Nature-based solutions are inspired and supported by natural processes and are increasingly recognized to provide significant social, ecological and economic benefits for cities in deltas. Examples of nature-based solutions include green roofs, city parks and urban lakes, being used to improve the urban climate and absorb water during extreme rainfall events. Despite these apparent advantages, nature-based solutions are not widely applied.
Upscaling nature-based solutions in urban areas across Europe
In the large transdisciplinary project NATURVATION, Hens Runhaar, associate professor of nature-inclusive planning and agriculture, and colleagues identified structural barriers of upscaling nature-based solutions in six urban areas across Europe.

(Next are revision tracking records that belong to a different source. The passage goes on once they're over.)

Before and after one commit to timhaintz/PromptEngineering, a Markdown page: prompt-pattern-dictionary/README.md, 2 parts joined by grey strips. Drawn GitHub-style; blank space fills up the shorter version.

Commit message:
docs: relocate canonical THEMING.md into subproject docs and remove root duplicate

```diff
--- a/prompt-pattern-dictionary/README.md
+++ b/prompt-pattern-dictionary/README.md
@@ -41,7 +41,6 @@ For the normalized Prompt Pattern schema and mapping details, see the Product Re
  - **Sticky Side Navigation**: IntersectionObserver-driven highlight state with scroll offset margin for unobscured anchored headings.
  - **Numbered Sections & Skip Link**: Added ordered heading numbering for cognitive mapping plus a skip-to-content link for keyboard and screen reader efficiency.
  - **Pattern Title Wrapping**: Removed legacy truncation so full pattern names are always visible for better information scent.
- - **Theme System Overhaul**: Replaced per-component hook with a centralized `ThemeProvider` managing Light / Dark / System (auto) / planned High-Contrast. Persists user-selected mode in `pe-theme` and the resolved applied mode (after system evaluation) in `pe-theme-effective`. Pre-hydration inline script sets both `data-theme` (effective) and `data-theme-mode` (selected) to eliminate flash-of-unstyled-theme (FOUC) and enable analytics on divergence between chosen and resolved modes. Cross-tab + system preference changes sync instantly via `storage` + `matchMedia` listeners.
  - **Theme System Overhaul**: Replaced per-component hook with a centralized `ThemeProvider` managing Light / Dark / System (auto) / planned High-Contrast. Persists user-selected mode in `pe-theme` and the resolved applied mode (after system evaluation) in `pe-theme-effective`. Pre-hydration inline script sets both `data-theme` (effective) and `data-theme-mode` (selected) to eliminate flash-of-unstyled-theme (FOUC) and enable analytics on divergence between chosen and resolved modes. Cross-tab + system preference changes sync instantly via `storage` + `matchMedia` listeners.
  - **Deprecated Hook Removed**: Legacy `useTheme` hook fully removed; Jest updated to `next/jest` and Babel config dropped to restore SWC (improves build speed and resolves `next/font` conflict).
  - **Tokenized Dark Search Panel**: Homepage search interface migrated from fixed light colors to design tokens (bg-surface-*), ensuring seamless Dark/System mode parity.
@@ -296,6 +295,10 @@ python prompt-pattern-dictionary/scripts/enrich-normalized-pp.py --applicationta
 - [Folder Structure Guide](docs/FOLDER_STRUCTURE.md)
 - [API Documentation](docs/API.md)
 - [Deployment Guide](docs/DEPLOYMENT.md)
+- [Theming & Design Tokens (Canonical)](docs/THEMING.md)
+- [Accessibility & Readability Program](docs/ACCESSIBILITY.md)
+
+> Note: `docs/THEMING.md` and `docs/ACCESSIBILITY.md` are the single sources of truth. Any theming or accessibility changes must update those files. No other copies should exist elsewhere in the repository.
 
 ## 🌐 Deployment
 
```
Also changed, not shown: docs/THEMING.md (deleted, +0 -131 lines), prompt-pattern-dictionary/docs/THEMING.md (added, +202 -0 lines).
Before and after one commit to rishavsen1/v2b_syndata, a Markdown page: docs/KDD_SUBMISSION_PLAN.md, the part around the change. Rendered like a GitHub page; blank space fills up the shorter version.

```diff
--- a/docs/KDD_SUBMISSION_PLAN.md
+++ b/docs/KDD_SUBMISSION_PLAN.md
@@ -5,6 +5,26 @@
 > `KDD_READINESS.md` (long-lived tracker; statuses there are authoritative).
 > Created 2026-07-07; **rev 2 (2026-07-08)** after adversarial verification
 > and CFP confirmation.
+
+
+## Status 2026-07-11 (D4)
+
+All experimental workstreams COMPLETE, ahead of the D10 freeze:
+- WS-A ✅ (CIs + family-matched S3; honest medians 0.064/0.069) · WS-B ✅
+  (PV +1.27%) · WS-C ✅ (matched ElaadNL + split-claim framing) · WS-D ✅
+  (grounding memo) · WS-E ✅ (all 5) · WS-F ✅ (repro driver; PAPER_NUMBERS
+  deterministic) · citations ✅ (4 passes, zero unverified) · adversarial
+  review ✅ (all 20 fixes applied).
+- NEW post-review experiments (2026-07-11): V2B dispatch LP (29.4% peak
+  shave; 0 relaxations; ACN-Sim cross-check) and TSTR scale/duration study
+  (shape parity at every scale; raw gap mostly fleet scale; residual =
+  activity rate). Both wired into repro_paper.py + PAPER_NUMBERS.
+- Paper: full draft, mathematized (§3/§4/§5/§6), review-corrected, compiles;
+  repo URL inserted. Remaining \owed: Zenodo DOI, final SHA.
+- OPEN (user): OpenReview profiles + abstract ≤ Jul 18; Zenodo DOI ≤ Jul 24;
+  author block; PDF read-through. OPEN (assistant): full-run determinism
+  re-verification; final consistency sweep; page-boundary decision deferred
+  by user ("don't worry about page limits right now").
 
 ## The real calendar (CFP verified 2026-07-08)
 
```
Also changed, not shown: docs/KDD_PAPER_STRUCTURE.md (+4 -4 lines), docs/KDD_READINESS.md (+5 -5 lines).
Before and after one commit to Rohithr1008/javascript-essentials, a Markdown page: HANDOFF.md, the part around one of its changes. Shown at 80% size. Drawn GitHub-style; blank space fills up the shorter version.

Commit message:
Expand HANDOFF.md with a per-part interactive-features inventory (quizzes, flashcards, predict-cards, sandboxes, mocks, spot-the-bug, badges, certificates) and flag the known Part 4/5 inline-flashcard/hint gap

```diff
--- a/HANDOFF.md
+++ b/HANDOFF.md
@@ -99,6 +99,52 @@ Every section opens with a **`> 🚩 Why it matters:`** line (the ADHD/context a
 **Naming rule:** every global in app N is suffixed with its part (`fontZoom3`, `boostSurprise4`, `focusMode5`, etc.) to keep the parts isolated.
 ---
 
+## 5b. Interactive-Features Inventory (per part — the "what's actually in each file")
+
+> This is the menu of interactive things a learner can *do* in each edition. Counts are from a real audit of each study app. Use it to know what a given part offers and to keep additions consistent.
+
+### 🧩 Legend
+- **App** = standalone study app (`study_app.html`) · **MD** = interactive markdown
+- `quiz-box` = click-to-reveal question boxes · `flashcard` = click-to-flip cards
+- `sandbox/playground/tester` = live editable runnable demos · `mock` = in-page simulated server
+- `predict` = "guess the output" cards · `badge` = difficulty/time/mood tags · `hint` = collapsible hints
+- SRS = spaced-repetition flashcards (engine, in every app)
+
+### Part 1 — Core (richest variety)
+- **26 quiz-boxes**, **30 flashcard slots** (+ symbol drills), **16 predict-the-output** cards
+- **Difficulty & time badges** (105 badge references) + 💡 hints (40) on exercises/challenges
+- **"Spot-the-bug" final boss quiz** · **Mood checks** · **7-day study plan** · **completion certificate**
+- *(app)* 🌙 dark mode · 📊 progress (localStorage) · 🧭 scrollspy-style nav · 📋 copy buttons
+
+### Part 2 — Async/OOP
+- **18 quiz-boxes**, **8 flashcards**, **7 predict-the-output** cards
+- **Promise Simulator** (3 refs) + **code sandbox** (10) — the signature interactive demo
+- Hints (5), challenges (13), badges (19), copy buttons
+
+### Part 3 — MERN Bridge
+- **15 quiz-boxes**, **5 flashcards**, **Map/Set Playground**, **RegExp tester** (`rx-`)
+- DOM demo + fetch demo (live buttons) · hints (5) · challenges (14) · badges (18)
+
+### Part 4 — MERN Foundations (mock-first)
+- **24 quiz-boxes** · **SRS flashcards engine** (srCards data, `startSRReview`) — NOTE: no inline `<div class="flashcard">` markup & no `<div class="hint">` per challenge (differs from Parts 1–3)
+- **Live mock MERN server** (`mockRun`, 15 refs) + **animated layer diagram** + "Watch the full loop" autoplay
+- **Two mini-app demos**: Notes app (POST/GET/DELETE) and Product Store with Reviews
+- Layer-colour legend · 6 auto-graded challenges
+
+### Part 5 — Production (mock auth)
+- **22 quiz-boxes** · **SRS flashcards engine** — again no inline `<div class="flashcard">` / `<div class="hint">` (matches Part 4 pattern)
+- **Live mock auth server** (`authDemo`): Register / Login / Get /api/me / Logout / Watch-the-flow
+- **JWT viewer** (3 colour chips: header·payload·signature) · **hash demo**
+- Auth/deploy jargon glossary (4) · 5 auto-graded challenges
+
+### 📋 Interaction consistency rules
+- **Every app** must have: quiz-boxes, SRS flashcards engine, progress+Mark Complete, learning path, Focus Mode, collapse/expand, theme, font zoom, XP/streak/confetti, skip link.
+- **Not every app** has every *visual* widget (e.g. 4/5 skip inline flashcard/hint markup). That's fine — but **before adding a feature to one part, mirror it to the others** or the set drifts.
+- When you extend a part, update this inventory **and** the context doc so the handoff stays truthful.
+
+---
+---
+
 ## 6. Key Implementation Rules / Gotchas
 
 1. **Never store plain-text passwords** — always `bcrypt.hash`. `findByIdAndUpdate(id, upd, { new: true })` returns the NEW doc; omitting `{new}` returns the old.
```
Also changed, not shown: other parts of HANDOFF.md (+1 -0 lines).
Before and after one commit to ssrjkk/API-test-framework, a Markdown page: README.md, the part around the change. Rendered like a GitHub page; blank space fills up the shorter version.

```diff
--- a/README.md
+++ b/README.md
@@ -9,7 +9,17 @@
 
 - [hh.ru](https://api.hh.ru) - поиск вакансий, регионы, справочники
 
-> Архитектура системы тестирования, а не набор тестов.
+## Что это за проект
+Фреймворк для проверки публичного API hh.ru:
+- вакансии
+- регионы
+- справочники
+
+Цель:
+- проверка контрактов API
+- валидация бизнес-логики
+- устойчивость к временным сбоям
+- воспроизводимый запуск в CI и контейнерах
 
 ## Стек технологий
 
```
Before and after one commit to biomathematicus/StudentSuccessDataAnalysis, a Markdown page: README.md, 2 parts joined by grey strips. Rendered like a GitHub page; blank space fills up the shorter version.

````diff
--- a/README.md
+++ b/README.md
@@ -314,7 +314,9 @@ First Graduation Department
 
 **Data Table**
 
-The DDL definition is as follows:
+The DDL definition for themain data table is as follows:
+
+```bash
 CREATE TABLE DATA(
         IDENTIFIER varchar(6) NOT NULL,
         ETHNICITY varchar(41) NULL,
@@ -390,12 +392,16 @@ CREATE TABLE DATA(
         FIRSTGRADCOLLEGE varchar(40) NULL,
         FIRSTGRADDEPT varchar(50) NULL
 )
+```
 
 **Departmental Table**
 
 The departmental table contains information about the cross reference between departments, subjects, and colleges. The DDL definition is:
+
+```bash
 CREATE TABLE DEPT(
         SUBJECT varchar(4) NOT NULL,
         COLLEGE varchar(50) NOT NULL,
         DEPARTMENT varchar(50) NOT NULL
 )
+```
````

Hens Runhaar explains, "The most important barriers are getting projects funded, competition with vested interests and lack of space, cooperation and proper assessment of the benefits of nature-based solutions". Importantly, barriers differ per country which requires site-specific approaches of applying nature-based solutions.
Contribution of NATURVATION in the Netherlands
In Utrecht (The Netherlands), the project generated input to the environmental visions of Utrecht city, as well as a business model puzzle, as a dialogue tool for nature-based solution funding, used in Manchester, Melbourne and by the European Commission.
Mangrove-based solutions in the Mekong delta
Flood protection and economic benefit
Provided that enough space is available in urban coastal zones, mangroves can be planted or regenerated and used as a nature-based solution. While mangroves protect against coastal flooding and erosion, they also provide economic opportunities in terms of shrimp farming.
To ensure the livelihood of farmers, active involvement from local stakeholders is crucial
Annisa Triyanti, postdoctoral researcher on water and climate governance in deltas, studies the governance perspective of mangrove-based solutions in coastal areas. She is analysing factors that influence the impact of international boundary organisations, which are associations created to mediate between science and policy, during the implementation of mangrove-shrimp farming in the Mekong delta. She found, “To ensure the livelihood of the involved farmers, active involvement from local governments and stakeholders in the entire value chain, including commercial sea food companies, is crucial”. International boundary organisations facilitated this collaboration.
Room for improvement
However, there was room for improvement concerning their performance: in the future, international boundary organisations need to ensure the integration of local knowledge into projects and policymaking processes and find long-term solutions to balance mangrove-shrimp farming and conservation.